University Of Texas At Austin : 19 February, 2004  (Technical Article)
Engineers and scientists at The University of Texas at Austin and the University of Michigan have forced an unprecedented evolutionary leap in E. coli bacteria, and findings from their study could have ramifications on protein production for the biotechnology industry.
The development, reported in the Feb. 20 issue of Science, demonstrated how the bacterium created an entirely new way to make disulfide bonds. These bonds compose a protein’s stiffening struts that helps the protein fold into its proper, functional, three-dimensional shape. Improperly folded proteins are implicated in diseases ranging from mad cow disease to Alzheimer’s disease.
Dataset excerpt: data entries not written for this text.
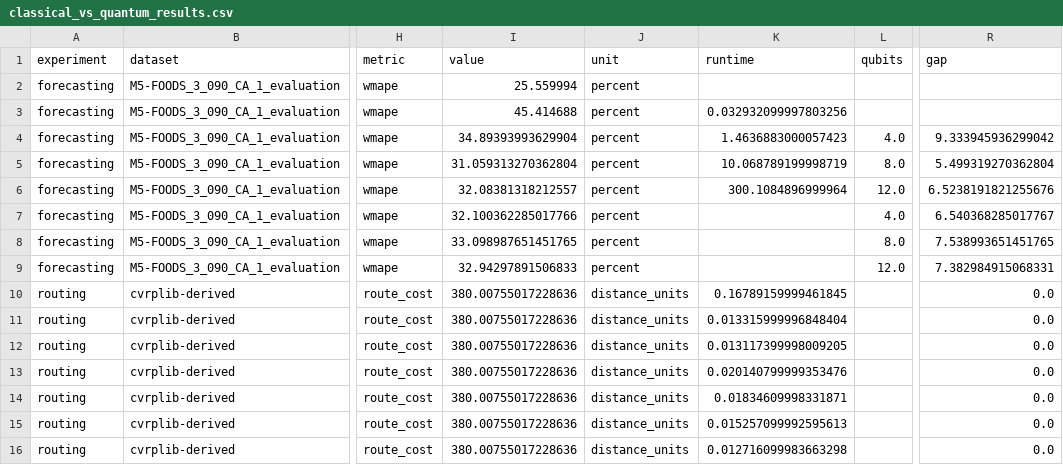
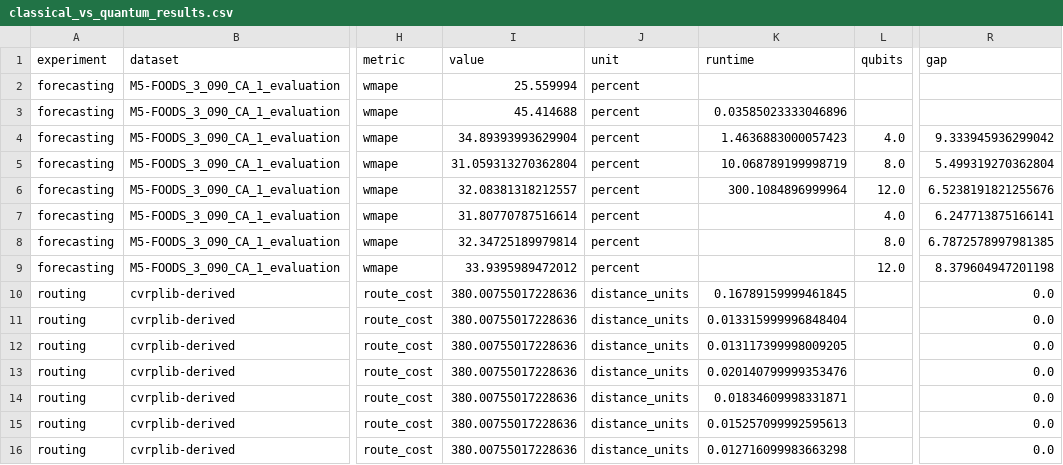
Before and after one commit to Piush2004/qsci-platform, a CSV file: experiments/results/classical_vs_quantum_results.csv, drawn as a sheet; only a part is shown, gaps mark what is left out; the diff names each change by its address in the sheet, - before the commit and + after, or states it on an @@ line.

```diff
--- a/experiments/results/classical_vs_quantum_results.csv
+++ b/experiments/results/classical_vs_quantum_results.csv
-K3 (runtime): 0.032932099997803256
+K3 (runtime): 0.03585023333046896
-I7 (value): 32.100362285017766
+I7 (value): 31.80770787516614
-R7 (gap): 6.540368285017767
+R7 (gap): 6.247713875166141
-I8 (value): 33.098987651451765
+I8 (value): 32.34725189979814
-R8 (gap): 7.538993651451765
+R8 (gap): 6.7872578997981385
-I9 (value): 32.94297891506833
+I9 (value): 33.9395989472012
-R9 (gap): 7.382984915068331
+R9 (gap): 8.379604947201198
```
Also changed, not shown: experiments/results/quantum_forecasting_results.csv, experiments/results/table1_forecast_comparison.csv, 22 other files.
“We were able to make evolution work for us,” says Dr. George Georgiou, professor of chemical engineering and biomedical engineering at The University of Texas at Austin, and a lead author of the paper. “It illustrated the remarkable diversity of biological systems that can result from a small number of mutations.”

In a process similar to natural selection, Dr. Georgiou and graduate student Lluis Masip made random alterations in the DNA of a strain of mutant bacteria developed by Dr. James Bardwell, an associate professor of molecular, cellular and developmental biology at the University of Michigan. Masip forced the bacteria to use the protein thioredoxin, which normally destroys disulfide bonds, to change its role and create the bonds.
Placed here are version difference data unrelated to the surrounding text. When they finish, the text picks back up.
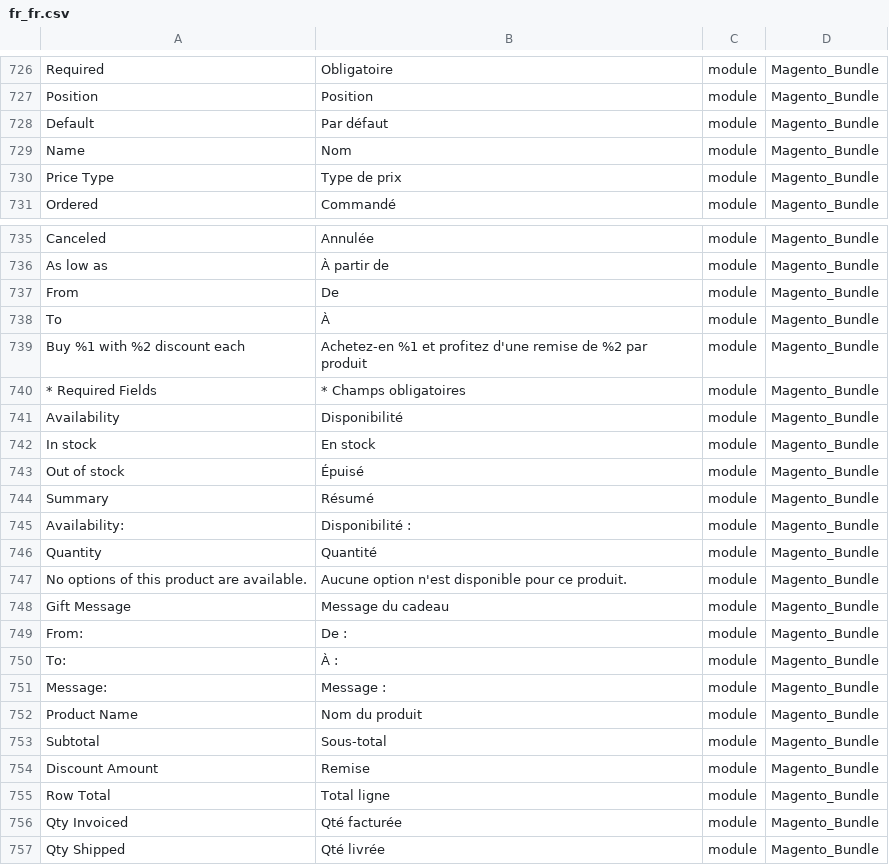
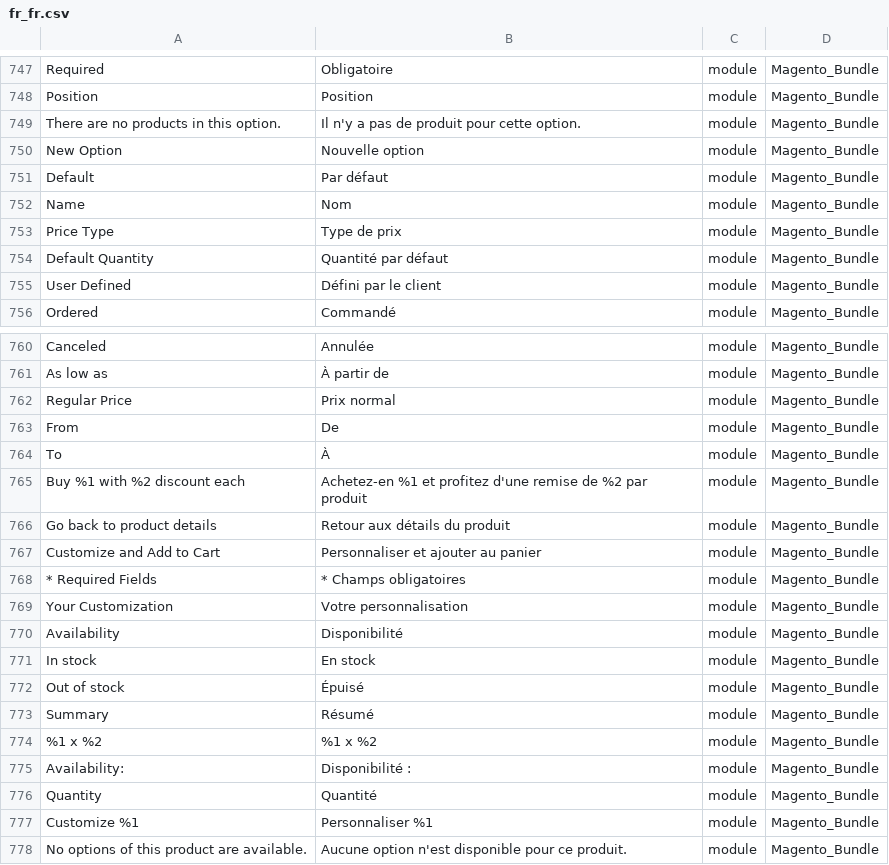
Before and after one commit to lalbert/magento2-fr_fr, a CSV file: fr_fr.csv, drawn as a sheet; only a part is shown, gaps mark what is left out; the shorter side is filled out with more unchanged rows; the diff covers the shown part only; the diff names each change by its address in the sheet, - before the commit and + after, or states it on an @@ line.

Commit message:
Traduction du module Magento_Bundle
resolve #8

```diff
--- a/fr_fr.csv
+++ b/fr_fr.csv
+row 749: There are no products in this option. | Il n'y a pas de produit pour cette option. | module | Magento_Bundle
+row 750: New Option | Nouvelle option | module | Magento_Bundle
+row 754: Default Quantity | Quantité par défaut | module | Magento_Bundle
+row 755: User Defined | Défini par le client | module | Magento_Bundle
+row 762: Regular Price | Prix normal | module | Magento_Bundle
+row 766: Go back to product details | Retour aux détails du produit | module | Magento_Bundle
+row 767: Customize and Add to Cart | Personnaliser et ajouter au panier | module | Magento_Bundle
+row 769: Your Customization | Votre personnalisation | module | Magento_Bundle
+row 774: %1 x %2 | %1 x %2 | module | Magento_Bundle
+row 777: Customize %1 | Personnaliser %1 | module | Magento_Bundle
```
Also changed, not shown: 23 added rows elsewhere in this file.
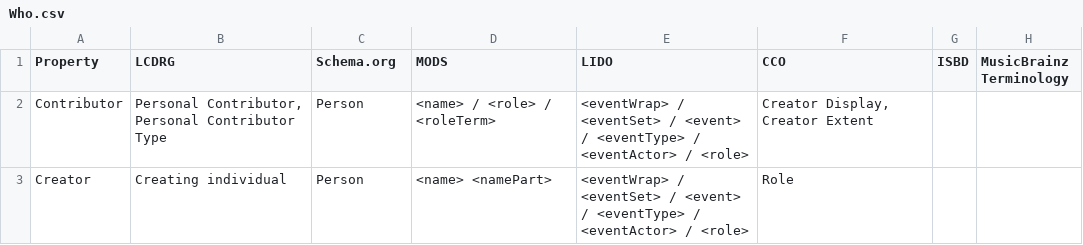
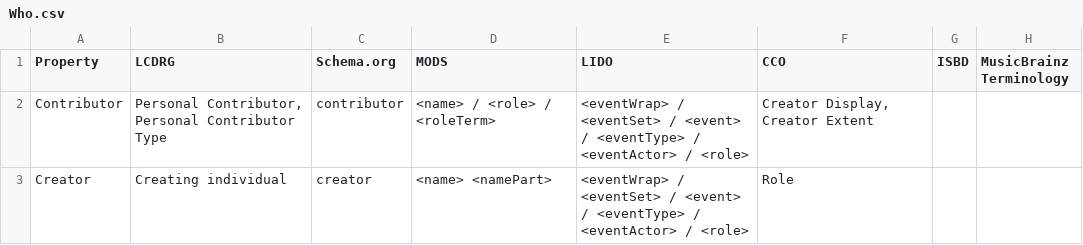
Before and after one commit to ISCH-Course/Berlin_Wall_Project, a CSV file: Who.csv, drawn as a sheet.

Commit message:
Update Who.csv

```diff
--- a/Who.csv
+++ b/Who.csv
@@ -1,3 +1,3 @@
 Property,LCDRG,Schema.org,MODS,LIDO,CCO,ISBD,MusicBrainz Terminology
-Contributor,"Personal Contributor, Personal Contributor Type",Person,<name> / <role> / <roleTerm>,<eventWrap> / <eventSet> / <event> / <eventType> / <eventActor> / <role>,"Creator Display, Creator Extent",,
-Creator,Creating individual,Person,<name> <namePart>,<eventWrap> / <eventSet> / <event> / <eventType> / <eventActor> / <role>,Role,,
+Contributor,"Personal Contributor, Personal Contributor Type",contributor,<name> / <role> / <roleTerm>,<eventWrap> / <eventSet> / <event> / <eventType> / <eventActor> / <role>,"Creator Display, Creator Extent",,
+Creator,Creating individual,creator,<name> <namePart>,<eventWrap> / <eventSet> / <event> / <eventType> / <eventActor> / <role>,Role,,
```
The result required a surprisingly small change in thioredoxin’s make-up, says Masip. Only two amino acid changes, or a 2 percent change in the total number of amino acids in thioredoxin, restored the disulfide bond. The new thioredoxin could later form disulfide bonds using its new artificially-produced pathway, using none of its original disulfide bond mechanisms.

Georgiou, known for his work with antibodies that yielded a potential cure for anthrax, discussed this thioredoxin experiment at a scientific meeting in France in spring 2002, where Bardwell asked if they could collaborate to determine the mutant bacteria’s precise cause for success.

With post-doctoral fellow Jean Francois Collet, Bardwell’s team found that the two amino acid substitutions in thioredoxin cause a remarkable transformation: they result in the binding of two iron and two sulfur atoms that form a complex that bridges two thioredoxin protein molecules. This iron-sulfur cluster was shown to be necessary for the new enzyme to form disulfides. Iron-sulfur complexes occur in many enzymes, but never before had such a functional iron-sulfur complex been introduced into a protein as a result of laboratory evolution. James Penner-Hahn, a professor of chemistry and chair of the Biophysics Research Division at U-M, showed exactly what kind of iron-sulfur cluster was involved.

Bardwell likens the new pathway for disulfide bond formation to engineering.

“People often speak of computer-assisted design, where you try things out on a computer screen before you manufacture them,” he said. “We put the bacteria we were working on under a strong genetic selection, like what can happen in evolution, and the bacteria came up with a completely new answer to the problem of how to form disulfide bonds. I think we can now talk about genetic-assisted design.

“The naturally occurring enzymes involved in disulfide bond formation are a biological pathway whose main features are the same from bacteria to man,” Bardwell said. “Understanding how disulfide bond formation occurs and figuring out new ways to make it happen could be important to numerous disease states, like Alzheimer’s and cystic fibrosis, that result from defective protein folding.”

Disulfides are also vital for the activity of most proteins injected into people for medical purposes, such as insulin and TPA, a blood clot dissolver injected into people having heart attacks and strokes.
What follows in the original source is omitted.